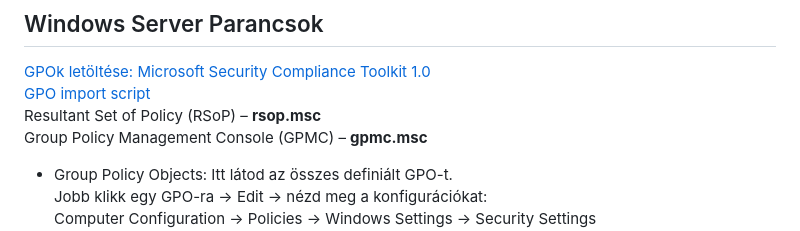
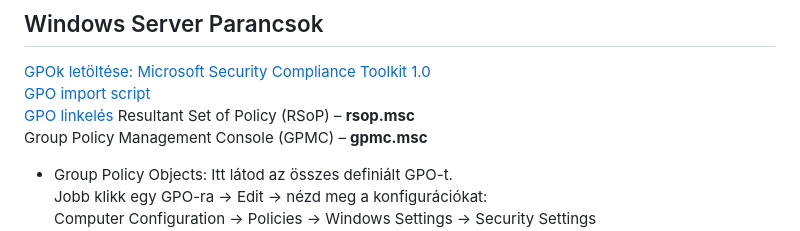
Before and after one commit to klicskoktm/klicskoktm.github.io, a Markdown page: windows.md, the part around the change. Drawn GitHub-style.

```diff
--- a/windows.md
+++ b/windows.md
@@ -68,6 +68,7 @@ Registry Editor/Beállításszerkesztő - **regedit** <br>
 
 [GPOk letöltése: Microsoft Security Compliance Toolkit 1.0](https://www.microsoft.com/en-us/download/details.aspx?id=55319) <br>
 [GPO import script](./importGPOs.ps1) <br>
+[GPO linkelés](./GPO_link.pdf)
 Resultant Set of Policy (RSoP) – **rsop.msc** <br>
 Group Policy Management Console (GPMC) – **gpmc.msc** <br>
  - Group Policy Objects: Itt látod az összes definiált GPO-t.<br>
```
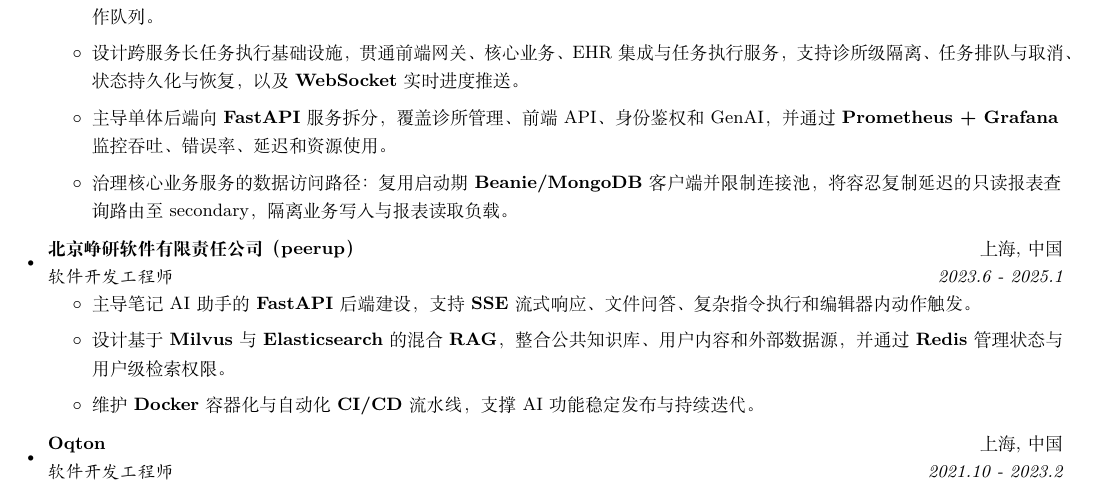
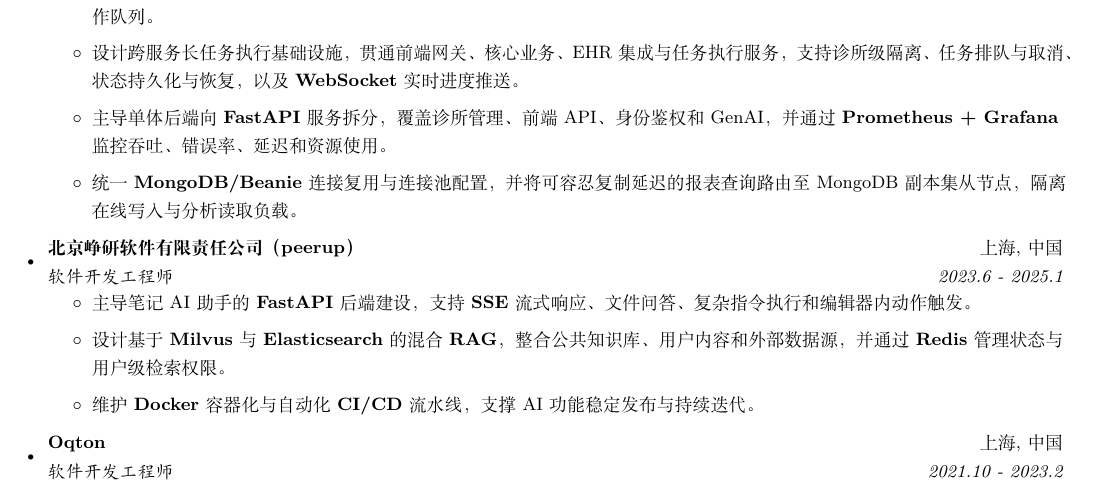
Before and after one commit to jmnie/jiaming-nie-resume, a LaTeX document (chinese/main.tex): part of page 1 of 2, cut so that both start at the same text. Compiled offline with XeLaTeX.

Commit message:
Clarify MongoDB read isolation wording

```diff
--- a/chinese/main.tex
+++ b/chinese/main.tex
@@ -121,7 +121,7 @@
         \item{主导医疗理赔核心后端与生产级\textbf{大模型工作流}的架构和交付，覆盖 \textbf{EOB} 解析、拒赔审查、申诉信生成、理赔活动跟踪与工作队列。}
         \item{设计跨服务长任务执行基础设施，贯通前端网关、核心业务、EHR 集成与任务执行服务，支持诊所级隔离、任务排队与取消、状态持久化与恢复，以及 \textbf{WebSocket} 实时进度推送。}
         \item{主导单体后端向 \textbf{FastAPI} 服务拆分，覆盖诊所管理、前端 API、身份鉴权和 GenAI，并通过 \textbf{Prometheus + Grafana} 监控吞吐、错误率、延迟和资源使用。}
-        \item{治理核心业务服务的数据访问路径：复用启动期 \textbf{Beanie/MongoDB} 客户端并限制连接池，将容忍复制延迟的只读报表查询路由至 secondary，隔离业务写入与报表读取负载。}
+        \item{统一 \textbf{MongoDB/Beanie} 连接复用与连接池配置，并将可容忍复制延迟的报表查询路由至 MongoDB 副本集从节点，隔离在线写入与分析读取负载。}
     \resumeItemListEnd
 
     \vspace{4pt}
```
Also changed, not shown: english/main.tex (+1 -1 lines).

-*-*-

> _Description of the task_
What is needed is an exact copy of every record above, minus the images.

> _Response box_
Before and after one commit to klicskoktm/klicskoktm.github.io, a Markdown page: windows.md, the part around the change. Drawn GitHub-style.

```diff
--- a/windows.md
+++ b/windows.md
@@ -68,6 +68,7 @@ Registry Editor/Beállításszerkesztő - **regedit** <br>
 
 [GPOk letöltése: Microsoft Security Compliance Toolkit 1.0](https://www.microsoft.com/en-us/download/details.aspx?id=55319) <br>
 [GPO import script](./importGPOs.ps1) <br>
+[GPO linkelés](./GPO_link.pdf)
 Resultant Set of Policy (RSoP) – **rsop.msc** <br>
 Group Policy Management Console (GPMC) – **gpmc.msc** <br>
  - Group Policy Objects: Itt látod az összes definiált GPO-t.<br>
```
Before and after one commit to jmnie/jiaming-nie-resume, a LaTeX document (chinese/main.tex): part of page 1 of 2, cut so that both start at the same text. Compiled offline with XeLaTeX.

Commit message:
Clarify MongoDB read isolation wording

```diff
--- a/chinese/main.tex
+++ b/chinese/main.tex
@@ -121,7 +121,7 @@
         \item{主导医疗理赔核心后端与生产级\textbf{大模型工作流}的架构和交付，覆盖 \textbf{EOB} 解析、拒赔审查、申诉信生成、理赔活动跟踪与工作队列。}
         \item{设计跨服务长任务执行基础设施，贯通前端网关、核心业务、EHR 集成与任务执行服务，支持诊所级隔离、任务排队与取消、状态持久化与恢复，以及 \textbf{WebSocket} 实时进度推送。}
         \item{主导单体后端向 \textbf{FastAPI} 服务拆分，覆盖诊所管理、前端 API、身份鉴权和 GenAI，并通过 \textbf{Prometheus + Grafana} 监控吞吐、错误率、延迟和资源使用。}
-        \item{治理核心业务服务的数据访问路径：复用启动期 \textbf{Beanie/MongoDB} 客户端并限制连接池，将容忍复制延迟的只读报表查询路由至 secondary，隔离业务写入与报表读取负载。}
+        \item{统一 \textbf{MongoDB/Beanie} 连接复用与连接池配置，并将可容忍复制延迟的报表查询路由至 MongoDB 副本集从节点，隔离在线写入与分析读取负载。}
     \resumeItemListEnd
 
     \vspace{4pt}
```
Also changed, not shown: english/main.tex (+1 -1 lines).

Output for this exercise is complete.